For example, if you would like to earn AUD120,000 over the course of a year but you expect to spend three months either looking for work or taking an unpaid break, figure out an estimate of the hours you will work over the year, then divide this by your figure of AUD120,000. 

With this being said, you also need to know the benchmark salaries for contractors in your industry. There are often job platforms which will help you examine averages or which advertise similar roles so you can compare. 

Plenty of websites give ballpark figures, such as for South Africa, Glassdoor in the UK and in Australia. However, it may pay to join a more specific platform so you can view average roles which are closely aligned with your talents. 

When you calculate your rates, don’t forget to factor in insurance (it’s recommended you have some professional liability insurance in place). Factor in overheads such as the cost of owning your own device or paying for your home internet in your calculations. 

Tax is another consideration; you’ll pay more tax as you earn more money so be aware of tax thresholds. For example: 

In Australia, you pay $5,092 plus 32.5% of every dollar you earn over $45,000, and $29,467 plus 37% of every dollar you earn once your financial year income exceeds $120,000. Because of this, you may decide to set a slightly lower rate but talk to your employer about fringe benefits such as health insurance or rent contributions which would lower your pay but save you money. 

A final point; you may decide to charge a day rate rather than an hourly figure. This can make life more manageable because you won’t have to submit specific time sheets. 

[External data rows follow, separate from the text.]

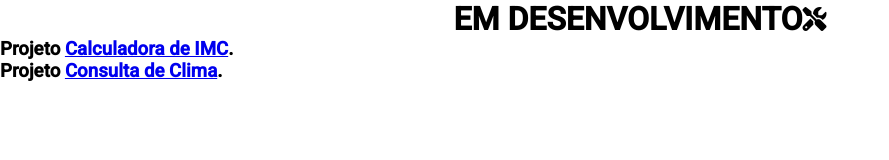
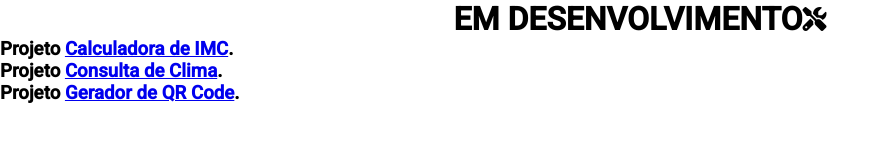
Before and after one commit to Rhuan-Ribeiro/Rhuan-Ribeiro.github.io, a plain HTML site: page index.html in a window 1280 px wide. Shown: the whole page, without its empty margins (0-889 px from the left). Drawn offline with Linux system fonts and the light colour scheme.

Commit message:
add QR Code generator

```diff
--- a/index.html
+++ b/index.html
@@ -19,6 +19,7 @@
 
     <h3>Projeto <a href="projects/Calculadora-IMC/index.html">Calculadora de IMC</a>.</h3>
     <h3>Projeto <a href="projects/Weather-app/index.html">Consulta de Clima</a>.</h3>
+    <h3>Projeto <a href="projects/QR-Code/index.html">Gerador de QR Code</a>.</h3>
 </body>
 
 </html>
```
Also changed, not shown: 1 other file.
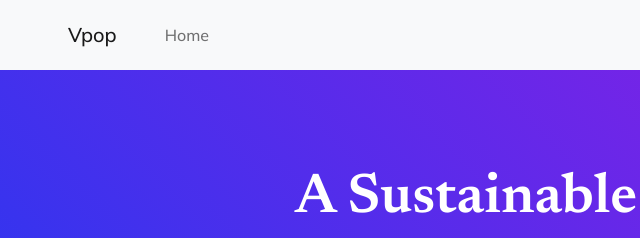
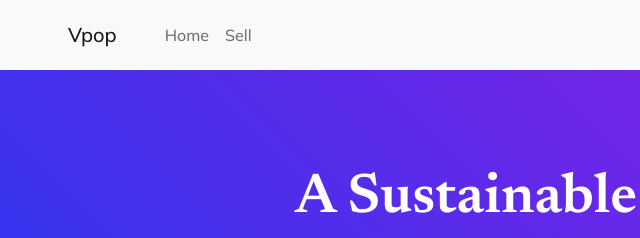
Before and after one commit to DarienAB/Project-3, a website: page V-pop/Buy.html in a window 1280 px wide. Shown: the top 238 px of the page, 50-690 px from the left. Drawn offline with nearby package versions, Linux system fonts and the light colour scheme.

Commit message:
Tab Formats

```diff
--- a/V-pop/Buy.html
+++ b/V-pop/Buy.html
@@ -22,6 +22,7 @@
                 <div class="collapse navbar-collapse" id="navbarSupportedContent">
                     <ul class="navbar-nav me-auto mb-2 mb-lg-0 ms-lg-4">
                         <li class="nav-item"><a class="nav-link" href= "index.html">Home</a></li>
+                        <li class="nav-item"><a class="nav-link" href="Sell.html">Sell</a></li>
                         </li>
                     </ul>
                     <form class="d-flex">
```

Know Your Worth

Factor in the time you will spend not working as much as the time you will spend working, when you set your rates as a contractor.

The other tip is to see yourself as a business rather than an employee and to think in terms of the value you offer rather than an exchange of time for money. When you take on a role with a business, you can potentially help it to achieve hundreds of thousands, if not millions of dollars, in money earned. You will build the confidence to charge more when you recognise and can quantify the value you deliver.

Don’t be afraid to increase your rates as you build your experience. Every role makes you more employable so update your minimum rate regularly. 

To prove you are worth the investment, remember to ask every employer for references. Ask them to upload feedback about you on LinkedIn and request written testimonials to share in your online profile and job applications. 

Calculate your rate

Want a shortcut to figure out how much you can earn as a contractor and what your rates should be? Download our 2023 Regional Rate Guide  here.

Once you have a clear rate card, you can update it any time. However, having one will make it easier to respond when recruiters and businesses get in touch with you for short and long term contract roles.